### What the exercise asks
Give the records again exactly. Pictures do not belong in the copy.

### Stored items
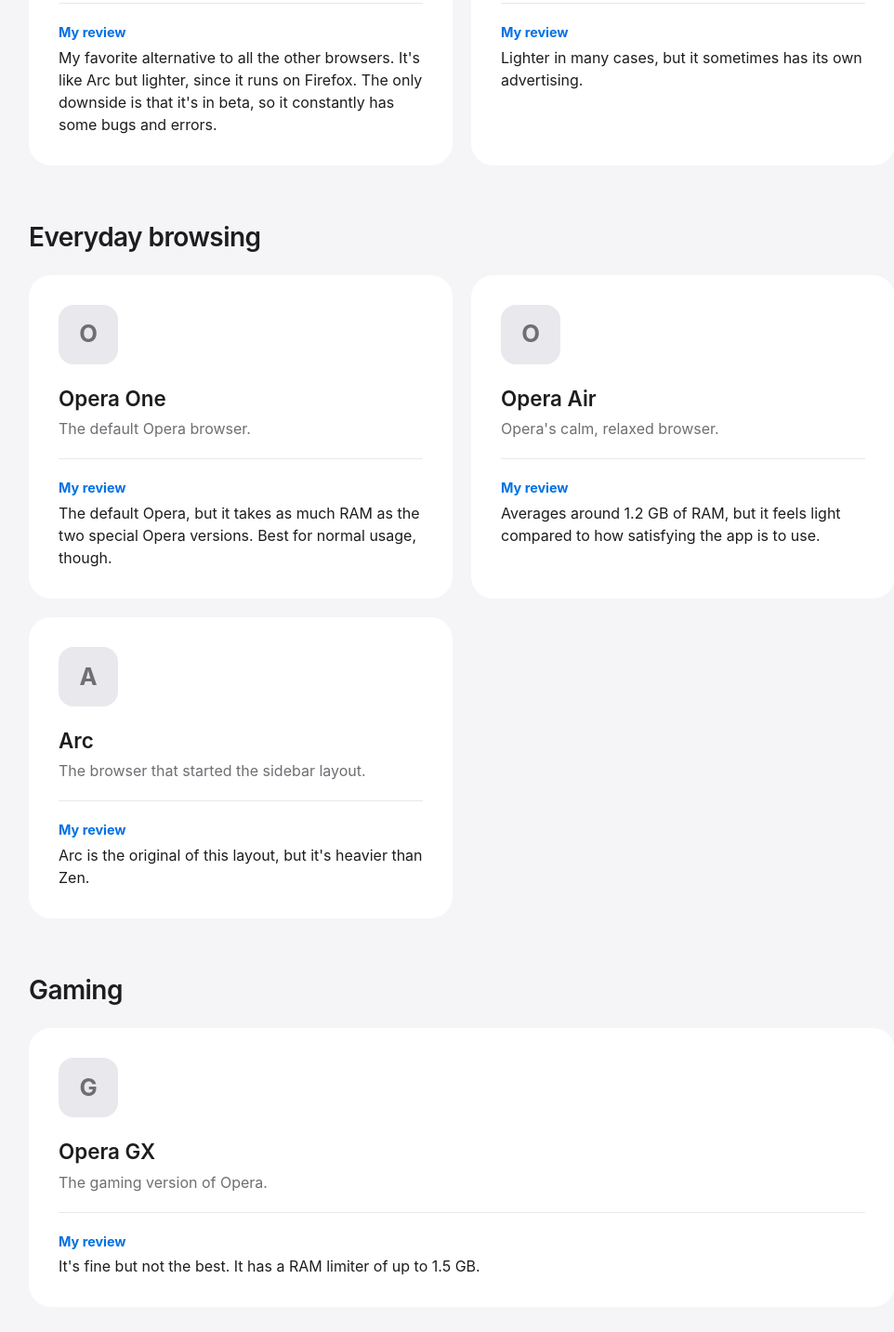
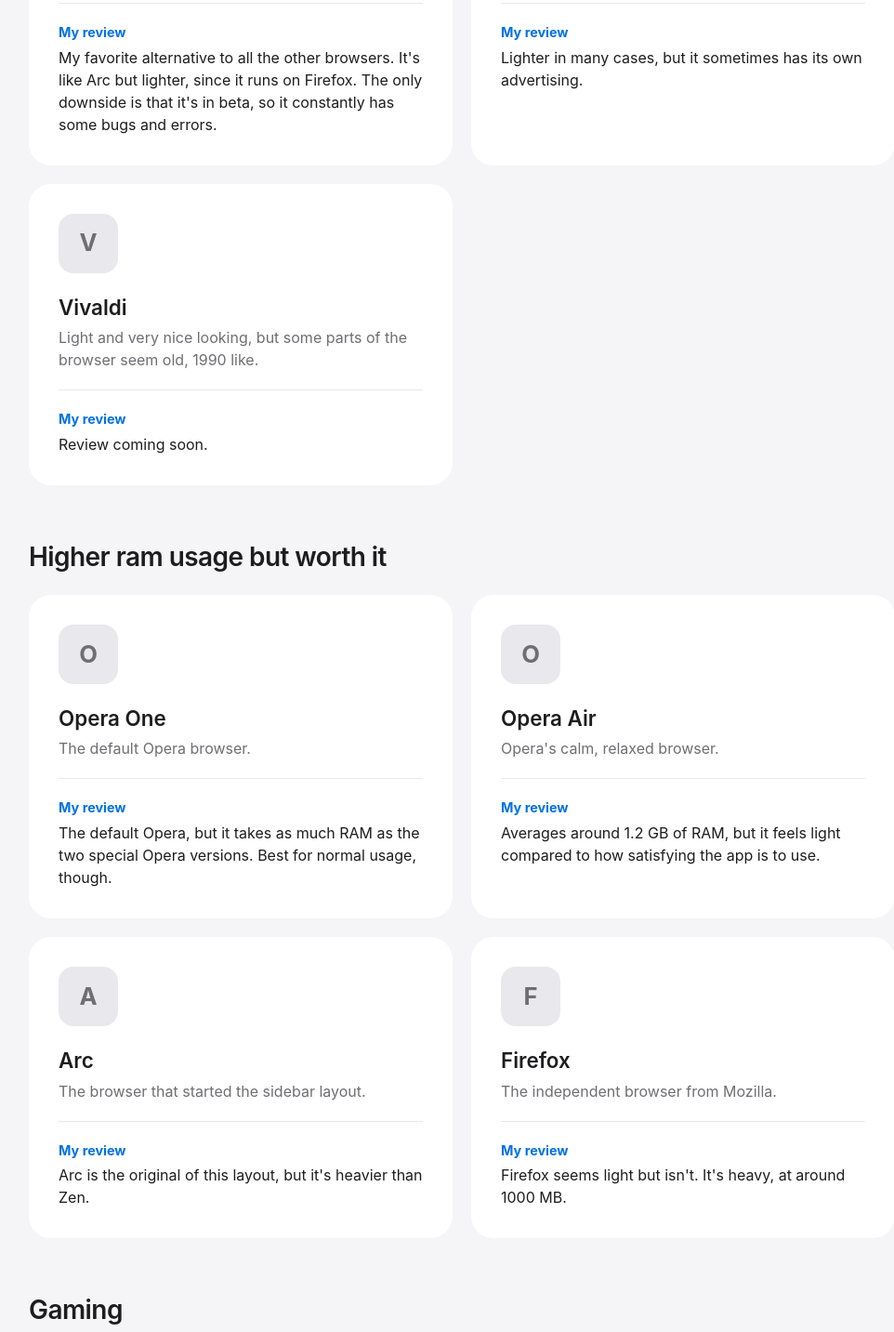
Before and after one commit to vishakapriyadarshini5-stack/Browser-Review, a plain HTML site: page index.html in a window 1280 px wide. Shown: the part 611-2044 px from the top of the page at 93% size, without its empty margins (143-1105 px from the left). Drawn offline with Linux system fonts and the light colour scheme.

Commit message:
Update index.html

```diff
--- a/index.html
+++ b/index.html
@@ -91,12 +91,17 @@
           Lighter in many cases, but it sometimes has its own advertising.
         </div>
       </div>
-
+   <div class="app">
+        <div class="logo"><span>V</span><img src="logos/vivaldi.png" alt="" onerror="this.remove()"></div>
+        <h3>Vivaldi</h3>
+        <p class="what">Light and very nice looking, but some parts of the browser seem old, 1990 like.</p>
+        <div class="review"><strong>My review</strong>Review coming soon.</div>
+      </div>
     </div>
   </section>
 
   <section>
-    <h2>Everyday browsing</h2>
+    <h2>Higher ram usage but worth it</h2>
     <div class="grid">
 
       <div class="app">
@@ -128,7 +133,15 @@
           Arc is the original of this layout, but it's heavier than Zen.
         </div>
       </div>
-
+ <div class="app">
+        <div class="logo"><span>F</span><img src="logos/firefox.png" alt="" onerror="this.remove()"></div>
+        <h3>Firefox</h3>
+        <p class="what">The independent browser from Mozilla.</p>
+        <div class="review">
+          <strong>My review</strong>
+          Firefox seems light but isn't. It's heavy, at around 1000 MB.
+        </div>
+      </div>
     </div>
   </section>
 
```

### Exercise response
Before and after one commit to vishakapriyadarshini5-stack/Browser-Review, a plain HTML site: page index.html in a window 1280 px wide. Shown: the part 611-2044 px from the top of the page at 93% size, without its empty margins (143-1105 px from the left). Drawn offline with Linux system fonts and the light colour scheme.

Commit message:
Update index.html

```diff
--- a/index.html
+++ b/index.html
@@ -91,12 +91,17 @@
           Lighter in many cases, but it sometimes has its own advertising.
         </div>
       </div>
-
+   <div class="app">
+        <div class="logo"><span>V</span><img src="logos/vivaldi.png" alt="" onerror="this.remove()"></div>
+        <h3>Vivaldi</h3>
+        <p class="what">Light and very nice looking, but some parts of the browser seem old, 1990 like.</p>
+        <div class="review"><strong>My review</strong>Review coming soon.</div>
+      </div>
     </div>
   </section>
 
   <section>
-    <h2>Everyday browsing</h2>
+    <h2>Higher ram usage but worth it</h2>
     <div class="grid">
 
       <div class="app">
@@ -128,7 +133,15 @@
           Arc is the original of this layout, but it's heavier than Zen.
         </div>
       </div>
-
+ <div class="app">
+        <div class="logo"><span>F</span><img src="logos/firefox.png" alt="" onerror="this.remove()"></div>
+        <h3>Firefox</h3>
+        <p class="what">The independent browser from Mozilla.</p>
+        <div class="review">
+          <strong>My review</strong>
+          Firefox seems light but isn't. It's heavy, at around 1000 MB.
+        </div>
+      </div>
     </div>
   </section>
 
```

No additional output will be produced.